Richard Dunn as Luiz in The Gondoliers

Richard Dunn (1933-41, 1947-49)

[Born c.1909, died Dec 1970]

Baritone Richard Dunn joined the D'Oyly Carte Opera Company chorus in March 1933. He was off the payroll between April and June 1935, but appears to have returned for the 1935-36 season. At some point in the that season he assumed the part of Antonio in The Gondoliers, and in June 1936 added Mr. Cox in Cox and Box, assuming the role from George Cammidge. Dunn played both Cox and Antonio throughout the following season, but during the 1937-38 season he yielded them to William Sumner.That year Dunn filled in on one occasion as the Earl of Mountararat in Iolanthe (December 1937), and swapped the part of Antonio fo Luiz in The Gondoliers (February 1938).He assumed the part of Luiz in September 1938, playing it as his only named part until August 1939 when he added the Counsel for the Plaintiff in Trial by Jury.In August 1940 he took on the small additional part of Second Citizen in The Yeomen of the Guard, but he left the Company in March 1941 when called into military service.

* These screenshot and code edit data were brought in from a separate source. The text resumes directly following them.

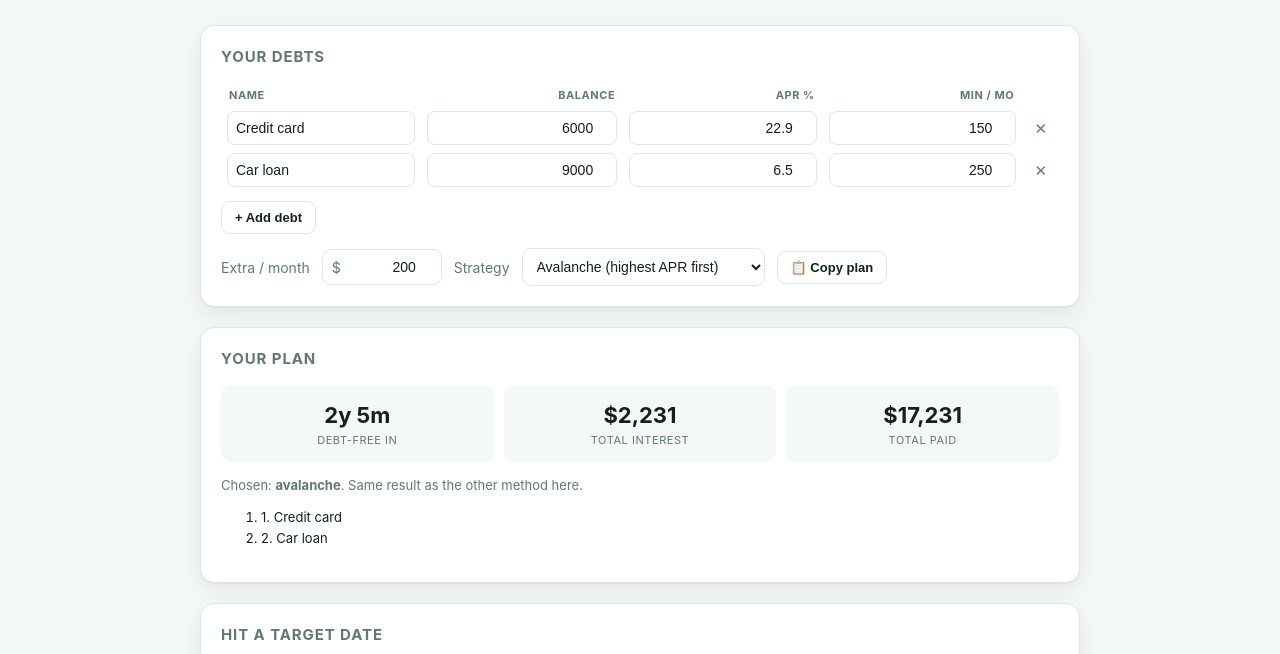
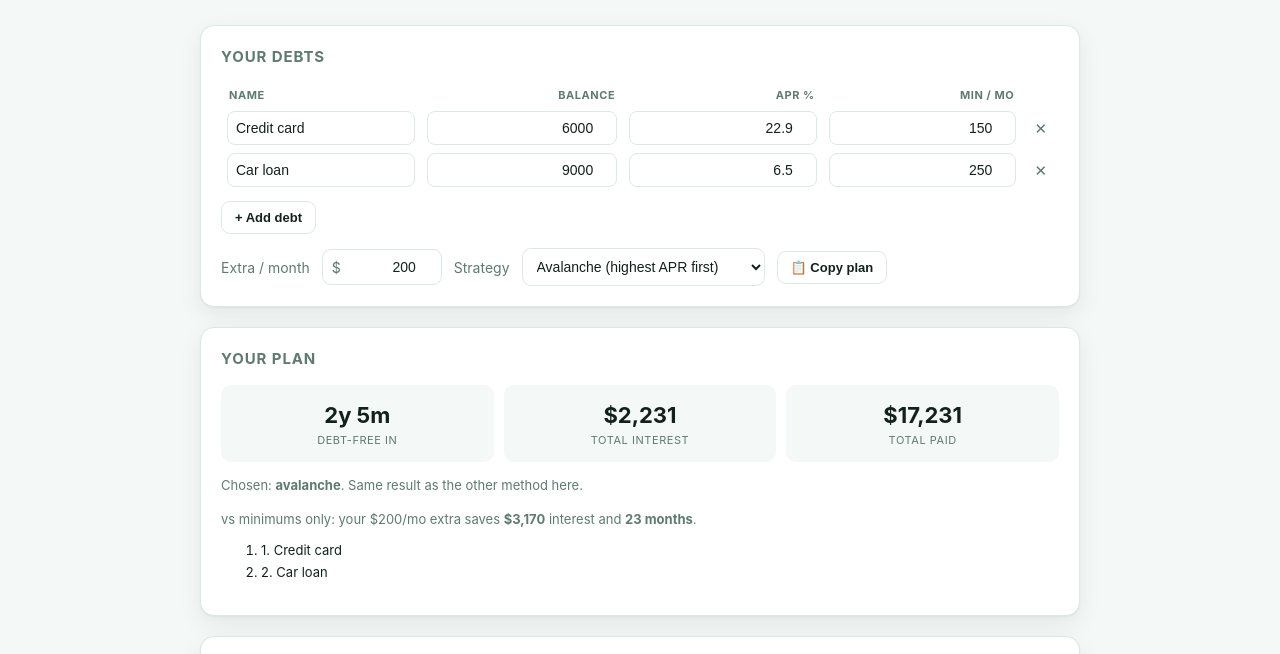
Before and after one commit to awictor/payoff, a plain HTML site: page index.html in a window 1280 px wide. Shown: the part 97-751 px from the top of the page. Drawn offline with Linux system fonts and the light colour scheme.

Commit message:
v0.3.0 — savings vs minimums only
Show what the extra payment buys: interest saved and months saved vs paying
only the minimums (and calls out cases where minimums alone never clear the
debt). Reuses simulatePayoff; test added that extra cuts both months and
interest (8 checks green). Bump footer + badge to 0.3.0.

```diff
--- a/index.html
+++ b/index.html
@@ -92,6 +92,7 @@
       <div class="stat"><div id="total" class="v">—</div><div class="k">Total paid</div></div>
     </div>
     <div id="cmp" class="cmp"></div>
+    <div id="savings" class="cmp"></div>
     <ol id="order" class="order"></ol>
   </section>
 
@@ -110,7 +111,7 @@
 
 <footer>
   <b>Payoff</b> · offline debt payoff planner · <a href="https://github.com/awictor/payoff">source</a><br>
-  A planning estimate — check your lender's terms. © <span id="yr">2026</span> Alex Wictor · MIT · v0.2.0
+  A planning estimate — check your lender's terms. © <span id="yr">2026</span> Alex Wictor · MIT · v0.3.0
 </footer>
 
 <script>
@@ -188,6 +189,13 @@ function calc(){
     else c+=`vs ${other}: ${diff>=0?"saves":"costs"} ${money(Math.abs(diff))} interest and ${dm>=0?"is":"is"} ${Math.abs(dm)} mo ${dm>0?"faster":dm<0?"slower":"same"}.`;
   }
   $("cmp").innerHTML=c;
+  if(extra>0){
+    const base=simulatePayoff(debts,0,strat);
+    if(base.cleared){
+      const si=base.totalInterest-r.totalInterest, sm=base.months-r.months;
+      $("savings").innerHTML=`vs minimums only: your ${money(extra)}/mo extra saves <b>${money(si)}</b> interest and <b>${sm} months</b>.`;
+    } else $("savings").innerHTML=`vs minimums only: minimums alone never clear these debts — the extra is what makes them payable.`;
+  } else $("savings").innerHTML="";
   $("order").innerHTML=r.order.map((n,i)=>`<li>${i+1}. ${n.replace(/</g,"&lt;")}</li>`).join("");
 
   const tm=parseInt($("targetMonths").value)||0;
```
Also changed, not shown: tests/selftest.mjs (+7 -0 lines), 1 other file.
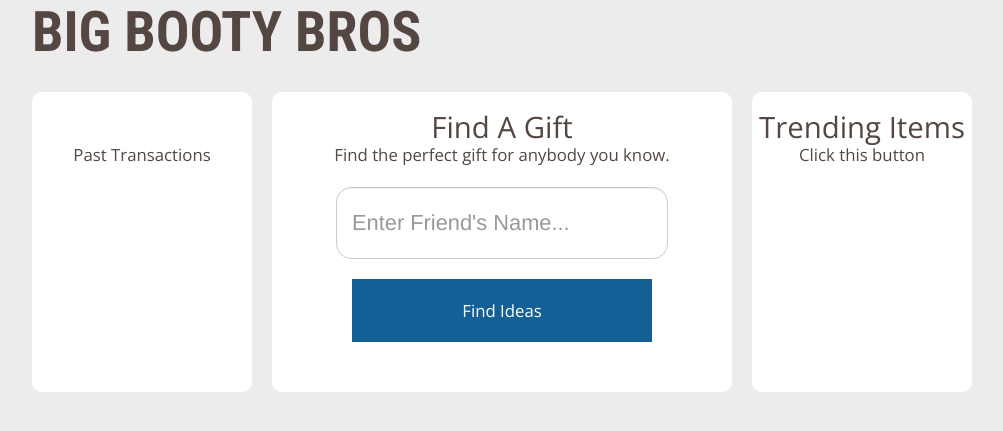
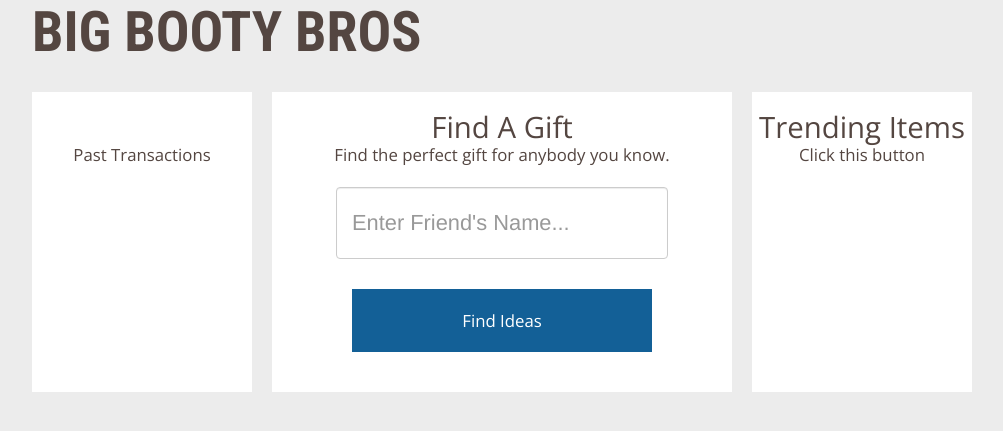
Before and after one commit to Austinh100/BBB, a CodeIgniter app: template application/views/home.php in a window 1280 px wide. Shown: the part 28-459 px from the top of the page, without its empty margins (138-1141 px from the left). Run offline with CodeIgniter, Linux system fonts and the light colour scheme; the template is opened without the code that fills it, so the values that code supplies are empty.

Commit message:
Minur Updatez

```diff
--- a/application/models/user.php
+++ b/application/models/user.php
@@ -29,7 +29,7 @@ class User extends CI_Model {
 
 	function getName() {
 		$me = $this->facebook->api('/me');
-		return $me->name
+		return $me->name;
 	}
 
     function logURL() {
--- a/application/views/home.php
+++ b/application/views/home.php
@@ -59,7 +59,7 @@
     					<br/><span class="name">Find A Gift</span> <br/>
     					<span class="transactions">Find the perfect gift for anybody you know.</span>
 						<div style="margin-top: 20px;">
-							<input id="friendname" type="text" class="search-query" placeholder="Enter Friend's Name..." style="width: 300px; padding: 15px; height: 40px; font-size: 1.3em;"/>
+							<input id="friendname" type="text" placeholder="Enter Friend's Name..." style="width: 300px; padding: 15px; height: 40px; font-size: 1.3em;"/>
 
 							<script>
 
--- a/public/styles/main.css
+++ b/public/styles/main.css
@@ -118,11 +118,10 @@ body {
 }
 
 .homePage {
-	background-color:white;
+	background-color: white;
 	height:300px;
 	width:auto;
 	text-align:center;
-	border-radius:10px;
 }
 .name {
 	font-size:175%;
```
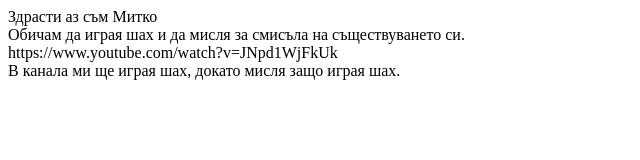
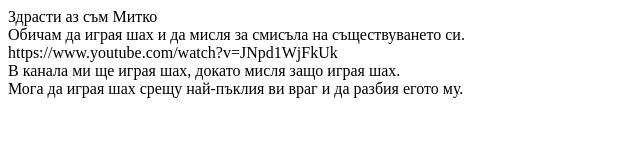
Before and after one commit to dimiturjeliyazkov/stu2001321039, a plain HTML site: page index.html in a window 1280 px wide. Shown: the whole page, without its empty margins (0-640 px from the left). Drawn offline with Linux system fonts and the light colour scheme.

```diff
--- a/index.html
+++ b/index.html
@@ -10,5 +10,6 @@
     <div>Обичам да играя шах и да мисля за смисъла на съществуването си.</div>
     <div>https://www.youtube.com/watch?v=JNpd1WjFkUk</div>
     <div>В канала ми ще играя шах, докато мисля защо играя шах.</div>
+    <div>Мога да играя шах срещу най-пъклия ви враг и да разбия егото му.</div>
 </body>
 </html>
```
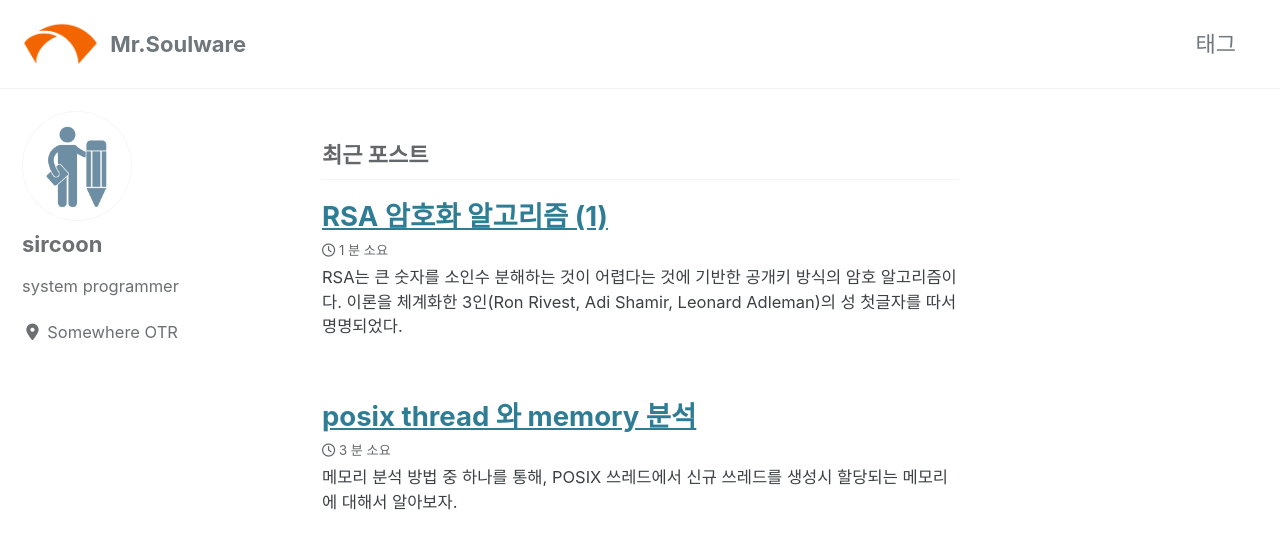
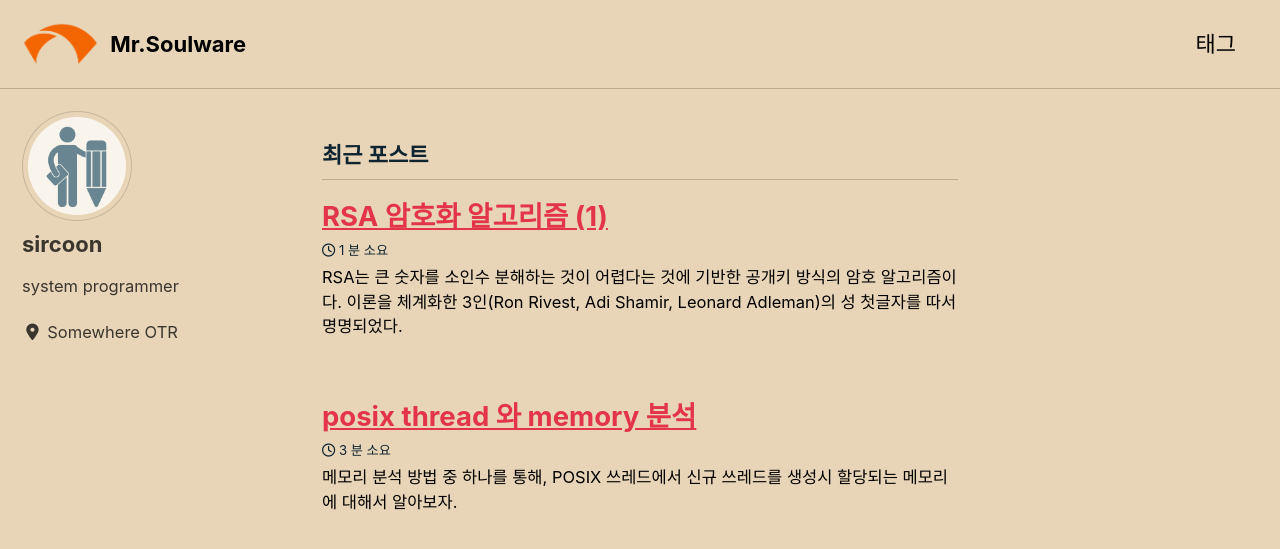
Before and after one commit to mrsoulware/mrsoulware.github.io, a Jekyll site: the page built from index.html, in a window 1280 px wide and 900 px high. Shown: the top 549 px of the window. Built offline with Jekyll 4.4.1, drawn with Linux system fonts in a browser that asks for light colours; cached includes are drawn as plain includes; nearby versions of some CDN libraries; the list of posts is cut into pages by our own code.

Commit message:
change theme

```diff
--- a/_config.yml
+++ b/_config.yml
@@ -12,7 +12,7 @@
 
 # theme                  : "minimal-mistakes-jekyll"
 remote_theme             : "mmistakes/minimal-mistakes@4.19.1"
-minimal_mistakes_skin    : "default" # "default", "air", "aqua", "contrast", "dark", "dirt", "neon", "mint", "plum", "sunrise"
+minimal_mistakes_skin    : "sunrise" # "default", "air", "aqua", "contrast", "dark", "dirt", "neon", "mint", "plum", "sunrise"
 
 # Site Settings
 locale                   : "ko-KR"
```
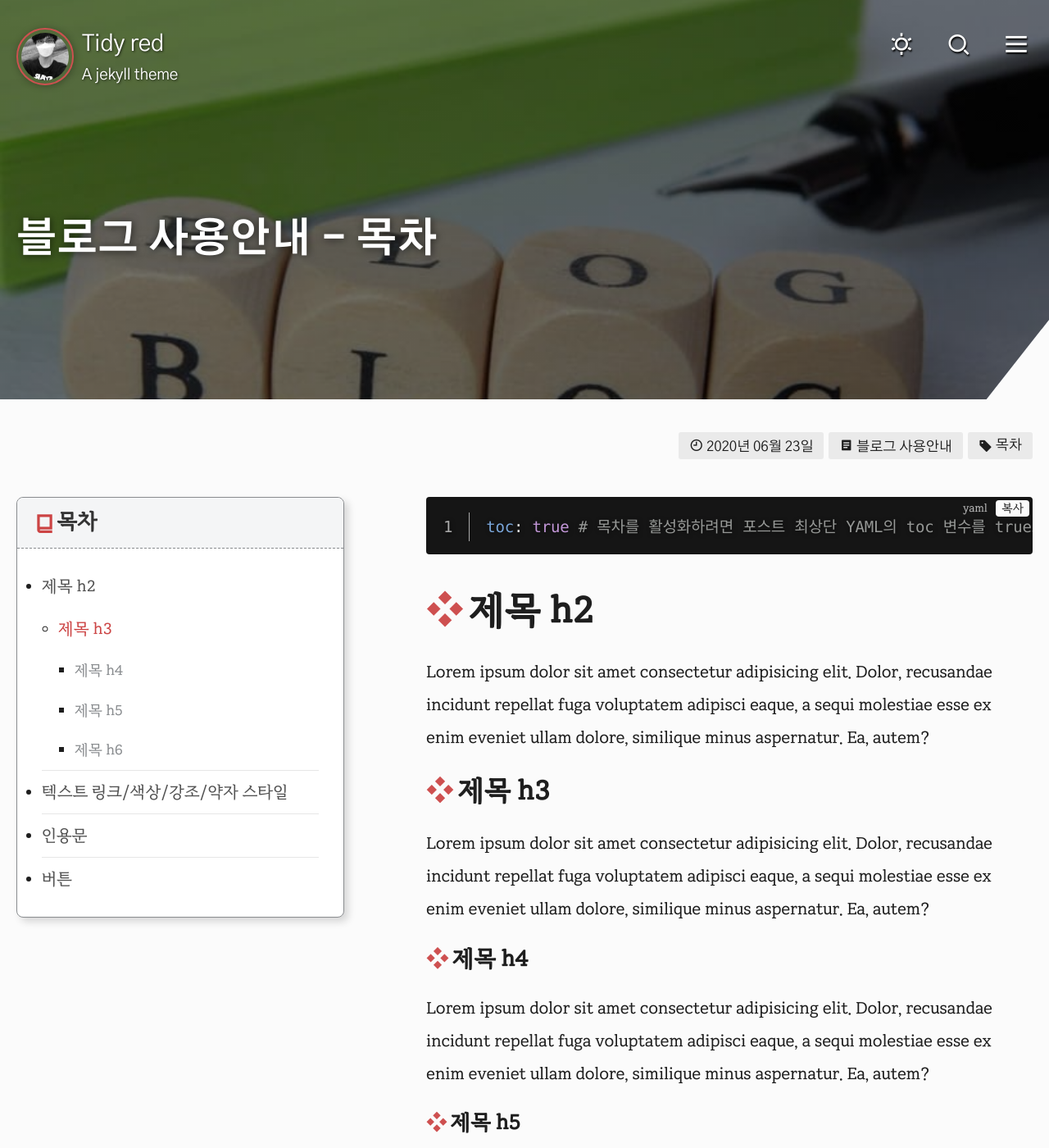
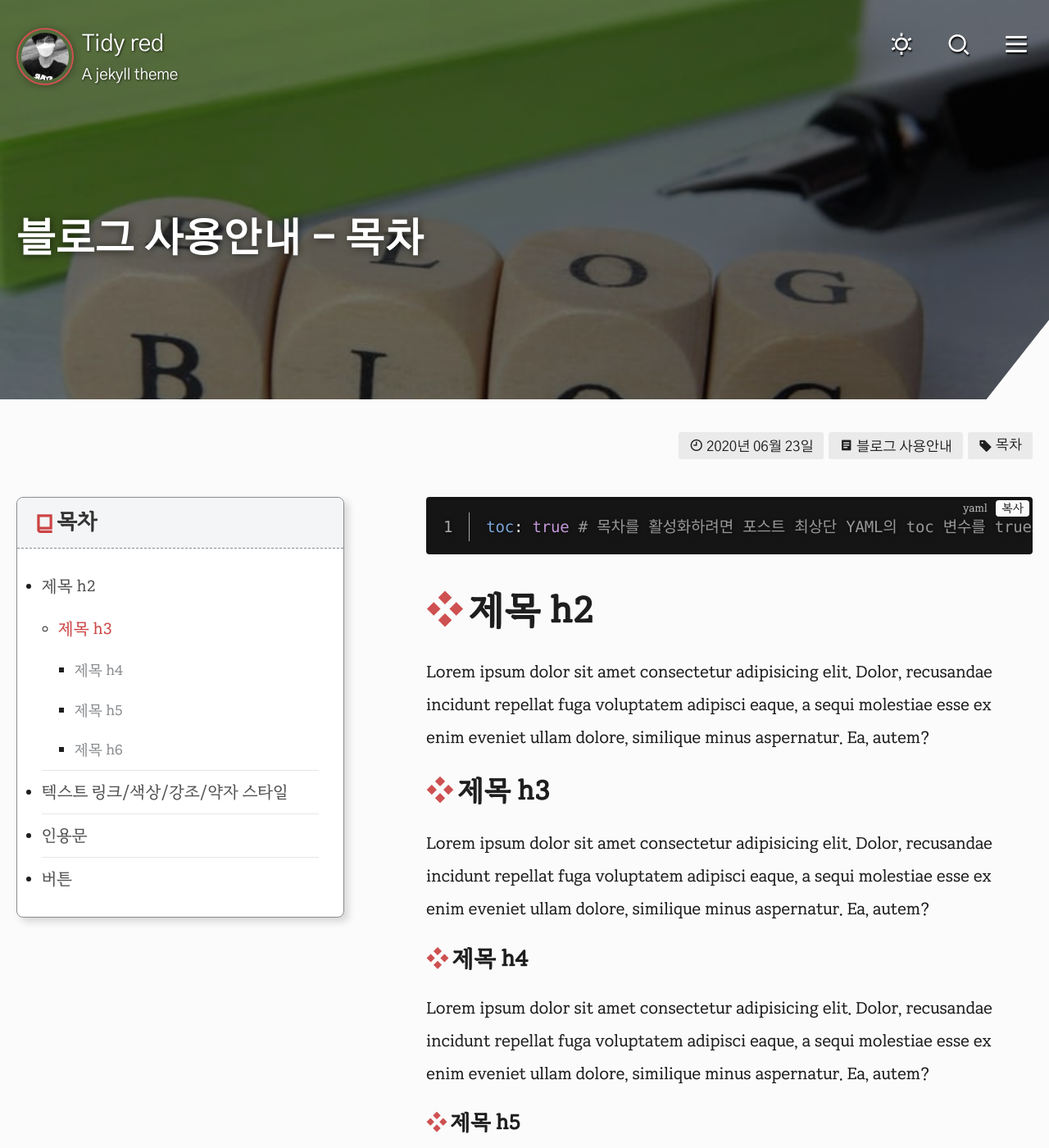
Before and after one commit to selosele/jekyll-theme-tidyred, a Jekyll site: the page built from _posts/2020-06-23-example-post03.md, in a window 1280 px wide and 1400 px high. Shown: the whole window at 82% size. Built offline with Jekyll 4.4.1, drawn with Linux system fonts in a browser that asks for light colours.

Commit message:
페이지 용량 문제로 불필요 폰트 삭제

```diff
--- a/_sass/tidy-red/_archive.scss
+++ b/_sass/tidy-red/_archive.scss
@@ -6,15 +6,6 @@
    @media (min-width: $min-large-width) {
       float: right;
       width: calc(100% - #{$category-list-width + 2});
-   }
-
-   &__subtitle {
-      margin: 2rem 0 .5rem;
-      font-family: $default-font03;
-      font-weight: 700;
-      font-size: 1.8rem;
-      color: $black02;
-      letter-spacing: -1px;
    }
 
    &__item {
@@ -33,7 +24,6 @@
 
          > a {
             display: block;
-            font-weight: 700;
             font-size: 1.2rem;
             line-height: 1.5;
             color: $black02;
--- a/_sass/tidy-red/_font.scss
+++ b/_sass/tidy-red/_font.scss
@@ -23,14 +23,3 @@
    font-style: normal;
    font-weight: 400;
 }
-
-/* Gothic A1 bold */
-@font-face {
-   font-family: "Gothic A1";
-   font-display: swap;
-   src: local("Gothic A1 bold"),
-        url('/assets/font/gothica1-bold-webfont.woff2') format('woff2'),
-        url('/assets/font/gothica1-bold-webfont.woff') format('woff');
-   font-style: normal;
-   font-weight: 700;
-}
--- a/_sass/tidy-red/_mixins.scss
+++ b/_sass/tidy-red/_mixins.scss
@@ -160,7 +160,6 @@
 /* text */
 @mixin heading($color: null) {
    color: $color;
-   font-weight: 700;
    line-height: 1.4;
 }
 
--- a/_sass/tidy-red/_navigation.scss
+++ b/_sass/tidy-red/_navigation.scss
@@ -71,7 +71,6 @@
          margin-bottom: .5em;
          padding-bottom: .5em;
          border-bottom: 1px dotted $black;
-         font-weight: 700;
          line-height: 1.4;
       }
 
@@ -442,7 +441,6 @@
       border-radius: .4rem .4rem 0 0;
       border-bottom: 1px dashed $grey;
       background-color: $grey02;
-      font-weight: 700;
       font-size: 1.3rem;
       color: $black;
 
--- a/_sass/tidy-red/_page.scss
+++ b/_sass/tidy-red/_page.scss
@@ -186,7 +186,6 @@
       margin-bottom: .459641em;
       padding-bottom: .459641em;
       border-bottom: 1px solid $grey05;
-      font-weight: 700;
       font-size: calc(1.75rem + .5vw);
       color: $black;
       line-height: 1.4;
@@ -238,7 +237,6 @@
       &-title {
          width: 100%;
          margin-bottom: .65rem;
-         font-weight: 700;
          font-size: 1rem;
       }
 
@@ -251,7 +249,6 @@
          padding: .5rem .8rem .5rem .8rem;
          border-radius: 5px;
          font-family: $default-font03;
-         font-weight: 700;
          font-size: .9rem;
          color: $grey12;
          box-sizing: border-box;
@@ -626,7 +623,6 @@
 
          &__name {
             display: block;
-            font-weight: 700;
             font-size: 1.4rem;
             line-height: 1.2;
 
```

Dunn returned to the D'Oyly Carte Opera Company in September 1947, and for the next year-and-a-half appeared regularly as Cox, Samuel in The Pirates of Penzance, Second Yeoman in The Yeomen of the Guard, and Annibale in The Gondoliers. He also filled in from time to time as Mountararat (1947-49), and as Counsel to the Plaintiff (1947) and the Learned Judge (1948-1949) in Trial by Jury.Richard Dunn left the D'Oyly Carte for good in April 1949.

Dunn next performed in London as a singer in Herbert & Ellis's musical play Tough at the Top (Adelphi, July-November 1949). His only subsequent role on the London Stage came in May 1957 when he played the Commissioner in Leo Marks's play The Best Damn Lie at the Winter Garden.

For the last ten years of his life Richard Dunn produced the Savoy operas for the Plymouth Gilbert & Sullivan Fellowship, his last production being an open-air Yeomen of the Guard for the City's 1970 Mayflower celebrations.

Page modified June 1, 2002 © 2002 David Stone